%%

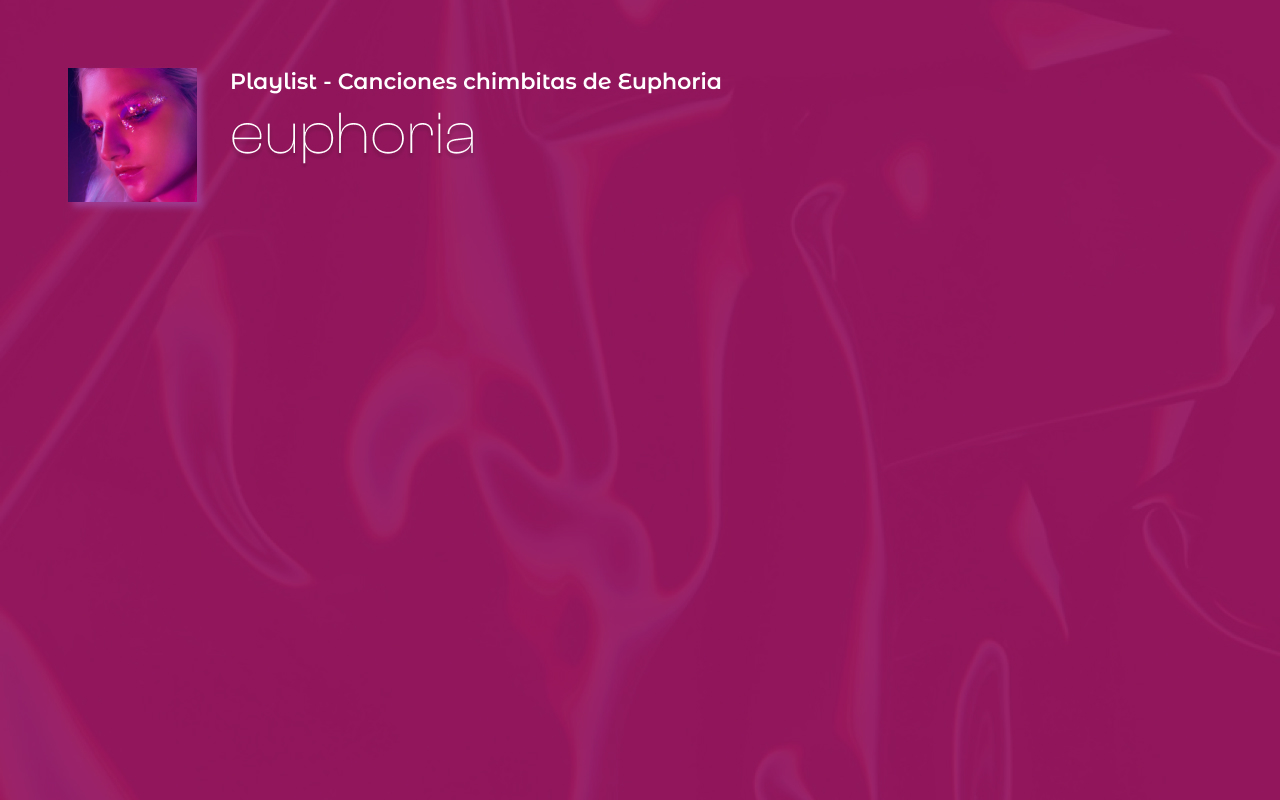
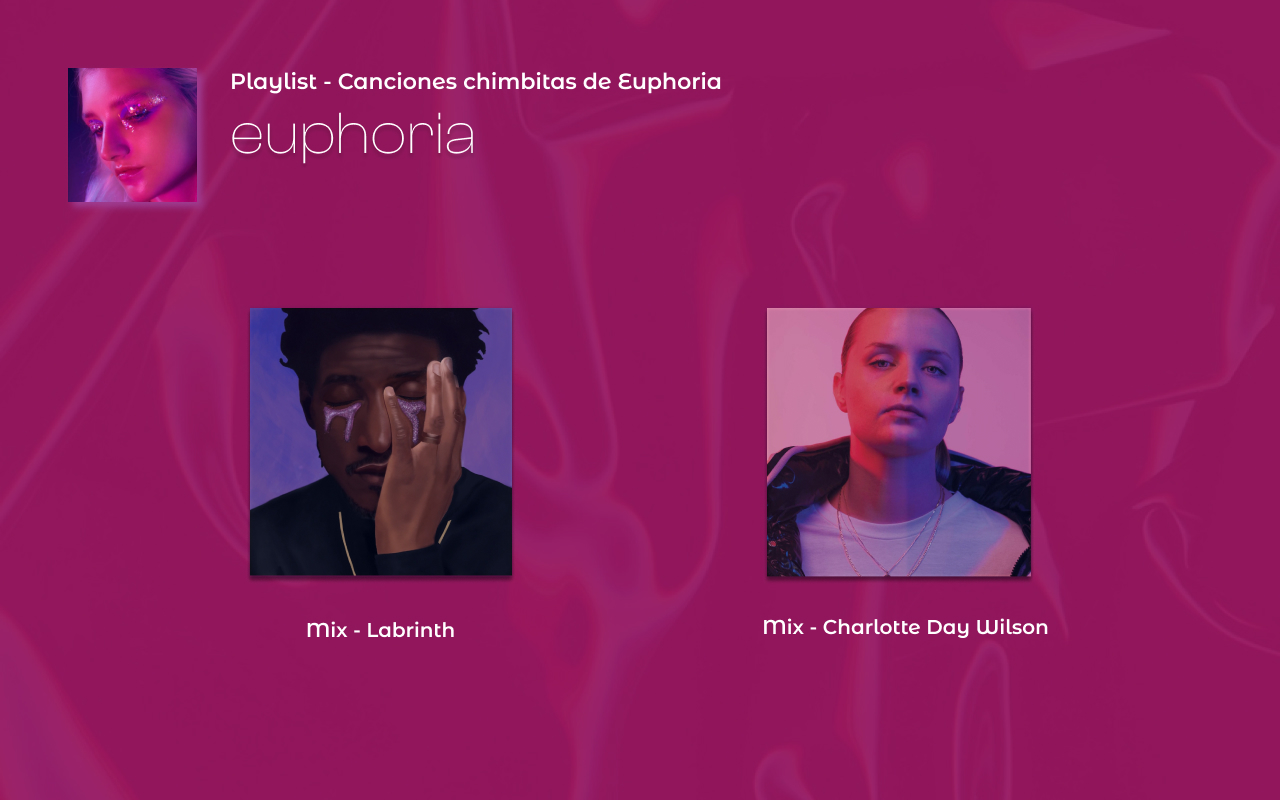
sample}

Changed region(s): [[0.5938, 0.375, 0.8125, 0.8125], [0.1875, 0.375, 0.4062, 0.75], [0.2188, 0.7812, 0.3438, 0.8125]]

diff --git a/sketch.js b/sketch.js
@@ -2,15 +2,12 @@ let canciones;
 let imagenes;
 let backgrounds = [];
 let screensCounter = 0;
-let buton = new Boton(590, 655, "pasar", 0, 0, 100);
-let cancionesChimbitasBoton = new Boton(450, 290, "imagen de playlist", 0, 0, 250);
-let nuevaPlaylistBoton = new Boton(850, 290, "crear playlist", 0, 0, 250);
-let mixLabrinthBoton = new Boton(300, 300, "charlotte", 0, 0, 300);
-let mixCharlotteBoton = new Boton(600, 100, "labrinthh", 0, 0, 500);
-function preload(){
-  canciones = loadSound('charlotte-day-wilson-changes.mp3');
-  canciones.setVolume(0.5);
-  boton = createButton("play.png");
+let labrinthCanciones = [];
+let charlotteCanciones = [];
+
+// sample
+
+
   /*  canciones[1] = loadSound("charlotte-day-wilson-keep-moving.mp3");
   canciones[2] = loadSound("charlotte-day-wilson-work-euphoria-ost.mp3");
   canciones[3] = loadSound("lovesick-utopia.mp3");
@@ -18,8 +15,22 @@ function preload(){
   canciones[5] = loadSound("labrinth-formula-official-audio-euphoria-original-score-from-the-hbo-series.mp3");
   canciones[6] = loadSound("labrinth-nate-growing-up-official-audio-euphoria-original-score-from-the-hbo-series.mp3");
   canciones[7] = loadSound("labrinth-zendaya-all-for-us-traducida-al-espanol.mp3");*/
-  
-}
+  let volumeSlider;
+
+  let cancionIndex = 0;
+
+  let labrinthCancionesObject = [];
+  labrinthCancionesObject[0] = new Cancion("All for us", "3:13", "Labrinth & Zendaya");
+  labrinthCancionesObject[1] = new Cancion("Formula", "1:32", "Labrinth");
+  labrinthCancionesObject[2] = new Cancion("Nate growing up", "2:33", "Labrinth");
+  labrinthCancionesObject[3] = new Cancion("Demanding excellence", "3:30", "Labrinth");
+
+  let charlotteCancionesObject = [];
+  charlotteCancionesObject[0] = new Cancion("Work", "4:17", "Charlotte Day Wilson");
+  charlotteCancionesObject[1] = new Cancion("Changes", "3:38", "Charlotte Day Wilson");
+  charlotteCancionesObject[2] = new Cancion("Keep moving", "4:44", "Charlotte Day Wilson");
+  charlotteCancionesObject[3] = new Cancion("Lovesick utopia", "2:55", "Charlotte Day Wilson");
+
 
 function preload() {
   backgrounds[0] = loadImage("./imagenes/interfaz.jpg");
@@ -31,43 +42,78 @@ function preload() {
 
 function setup() {
  createCanvas(1280, 800);
- //imagen = loadImage('pagina-principal-final.jpg');
- ///imagen1 = loadImage('reproducirp.png');
 }
 
 function draw() {
   image(backgrounds[screensCounter],0,0);
-  //image(imagen1, 500, height/1.2);
-  buton.draw(); 
-  cancionesChimbitasBoton.draw(); 
-  nuevaPlaylistBoton.draw(); 
+ 
+  //BORRARR
+  text("x: " + mouseX + "y: "+ mouseY, mouseX, mouseY);
+
+
+  if (screensCounter == 0){
+
+  } 
+
+  if (screensCounter == 1){
+  }
+
+  if (screensCounter == 2){
+
+  }
+
+  if (screensCounter == 3){
+   // volumeSlider.style('display', 'none');
+    
+  }
 } 
   
 
 function mousePressed(){
 
 //screenCounter++;
-if (backgrounds == 0){
+if (screensCounter == 0){
 
-  if (dist(buton.getX(),buton.getY(),mouseX, mouseY)< buton.radius) {
-    console.log("hola")
-    backgrounds = 2;
+  if (dist(640, 680,mouseX, mouseY) <= 100) {
+    console.log("Diosito ya llevame :C")
+    screensCounter = 1;
   }
 }
 
-if (backgrounds == 1){
+if (screensCounter == 1){
 
-if (dist(cancionesChimbitasBoton.getX(),cancionesChimbitasBoton.getY(),mouseX, mouseY)< cancionesChimbitasBoton.radius) {
+if (dist(640,380,mouseX, mouseY)<= 140) {
   screensCounter++;
 }
 }
 
-if (backgrounds == 2){
+if (screensCounter == 2){
+  if (dist(135,130,mouseX, mouseY)<= 55) {
+    screensCounter = 1;
+  }
+  //man
+  if (dist(390,433,mouseX, mouseY)<= 113) {
+    screensCounter = 3;
+  }
 
-if (dist(nuevaPlaylistBoton.getX(),nuevaPlaylistBoton.getY(),mouseX, mouseY)< nuevaPlaylistBoton.radius) {
-  screensCounter++;
+  //chica
+  if (dist(907,438,mouseX, mouseY)<= 120) {
+    screensCounter = 4;
+  }
 }
+
+if (screensCounter == 3){
+  if (dist(135,130,mouseX, mouseY)<= 55) {
+    screensCounter = 2;
+  }
 }
+
+if (screensCounter == 4){
+  if (dist(135,130,mouseX, mouseY)<= 55) {
+    screensCounter = 2;
+  }
+}
+
 
 
 

diff --git a/Cancion.js b/Cancion.js
@@ -1,20 +1,19 @@
 class Cancion{
-    /*constructor({
-        nombre,
-        cancion,
-        artista,
-        cover,        
-    }){
-        this._nombre = nombre;
-        this._cancion = cancion;
-        this._artista = artista;
-        this._cover = cover;
-        this._inSelected = false;
+    constructor(nombre, duracion, artista, x, y, pos){
+        this.nombre = nombre;
+        this.duracion = duracion;
+        this.artista = artista;
+        this.x = x;
+        this.y = y;
+        this.pos = pos;
     }
-    mostrar(i){
+    /*mostrar(i){
         const apagadoY = 60 * i;
         if (this.isMouseOver(i)){
             
         }
-    }*/
-}
+    }
+}function preload(){
+    canciones = loadSound('charlotte-day-wilson-changes.mp3');
+    canciones.setVolume(0.5);
+boton = createButton("play.png");*/}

%%

The task>
What lines of the preceding data include the string "dist"? Pull them out.

Answer below>
-  if (dist(buton.getX(),buton.getY(),mouseX, mouseY)< buton.radius) {
+  if (dist(640, 680,mouseX, mouseY) <= 100) {
-if (dist(cancionesChimbitasBoton.getX(),cancionesChimbitasBoton.getY(),mouseX, mouseY)< cancionesChimbitasBoton.radius) {
+if (dist(640,380,mouseX, mouseY)<= 140) {
+  if (dist(135,130,mouseX, mouseY)<= 55) {
+  if (dist(390,433,mouseX, mouseY)<= 113) {
-if (dist(nuevaPlaylistBoton.getX(),nuevaPlaylistBoton.getY(),mouseX, mouseY)< nuevaPlaylistBoton.radius) {
+  if (dist(907,438,mouseX, mouseY)<= 120) {
+  if (dist(135,130,mouseX, mouseY)<= 55) {
+  if (dist(135,130,mouseX, mouseY)<= 55) {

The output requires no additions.